--- SUPPLIED ENTRIES Enclosed Below ---

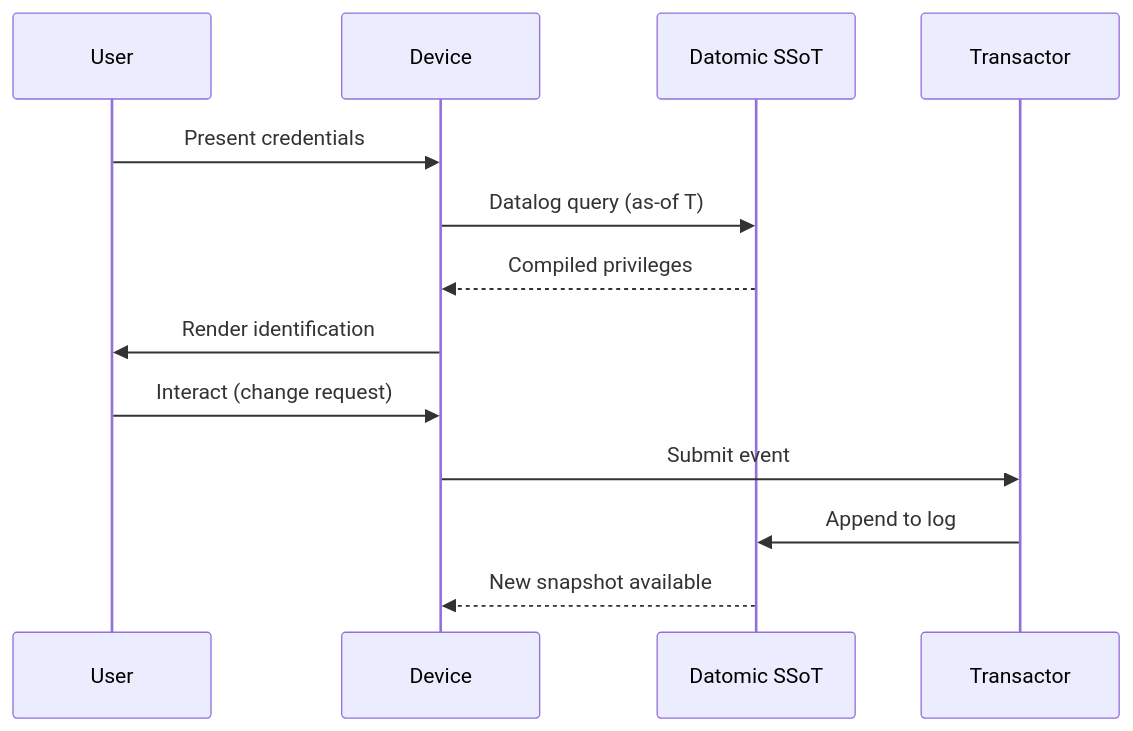
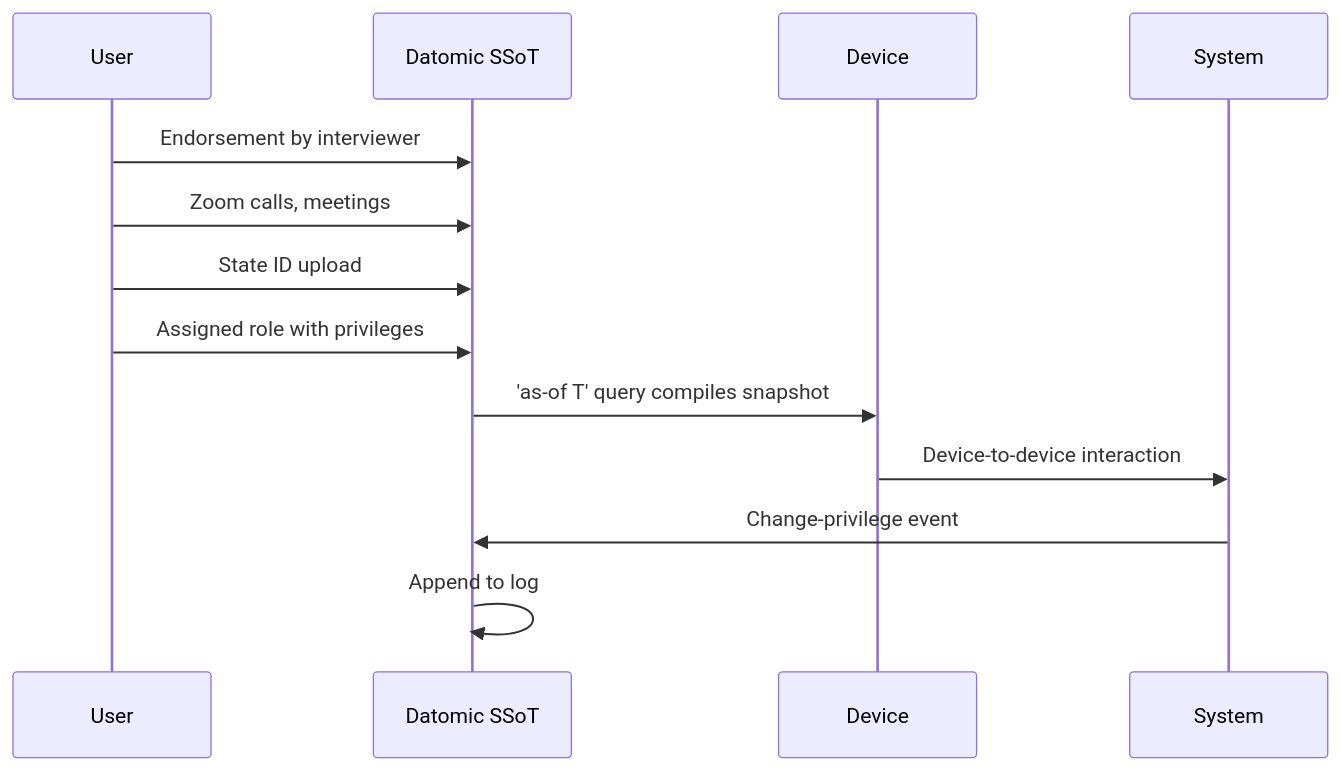
The second of 3 diagrams in conj-essay.md (Synthetic-Identity-Co/conj-talk-2025), drawn with Mermaid before and after one commit. The commit also changed other lines of this file, not shown here.

````diff
--- a/conj-essay.md
+++ b/conj-essay.md
@@ -108,16 +50,16 @@
 ```mermaid
 sequenceDiagram
     participant User
+    participant SSoT as Datomic SSoT
     participant Device
-    participant SSoT as Datomic SSoT
-    participant Transactor
-    
-    User->>Device: Present credentials
-    Device->>SSoT: Datalog query (as-of T)
-    SSoT-->>Device: Compiled privileges
-    Device->>User: Render identification
-    User->>Device: Interact (change request)
-    Device->>Transactor: Submit event
-    Transactor->>SSoT: Append to log
-    SSoT-->>Device: New snapshot available
+    participant System
+
+    User->>SSoT: Endorsement by interviewer
+    User->>SSoT: Zoom calls, meetings
+    User->>SSoT: State ID upload
+    User->>SSoT: Assigned role with privileges
+    SSoT->>Device: 'as-of T' query compiles snapshot
+    Device->>System: Device-to-device interaction
+    System->>SSoT: Change-privilege event
+    SSoT->>SSoT: Append to log
 ```
````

--- End of Enclosed SUPPLIED ENTRIES ---

### [YOUR ASSIGNMENT]
Please retype every entry above exactly, leaving out any picture.

### [ANSWER]
The second of 3 diagrams in conj-essay.md (Synthetic-Identity-Co/conj-talk-2025), drawn with Mermaid before and after one commit. The commit also changed other lines of this file, not shown here.

````diff
--- a/conj-essay.md
+++ b/conj-essay.md
@@ -108,16 +50,16 @@
 ```mermaid
 sequenceDiagram
     participant User
+    participant SSoT as Datomic SSoT
     participant Device
-    participant SSoT as Datomic SSoT
-    participant Transactor
-    
-    User->>Device: Present credentials
-    Device->>SSoT: Datalog query (as-of T)
-    SSoT-->>Device: Compiled privileges
-    Device->>User: Render identification
-    User->>Device: Interact (change request)
-    Device->>Transactor: Submit event
-    Transactor->>SSoT: Append to log
-    SSoT-->>Device: New snapshot available
+    participant System
+
+    User->>SSoT: Endorsement by interviewer
+    User->>SSoT: Zoom calls, meetings
+    User->>SSoT: State ID upload
+    User->>SSoT: Assigned role with privileges
+    SSoT->>Device: 'as-of T' query compiles snapshot
+    Device->>System: Device-to-device interaction
+    System->>SSoT: Change-privilege event
+    SSoT->>SSoT: Append to log
 ```
````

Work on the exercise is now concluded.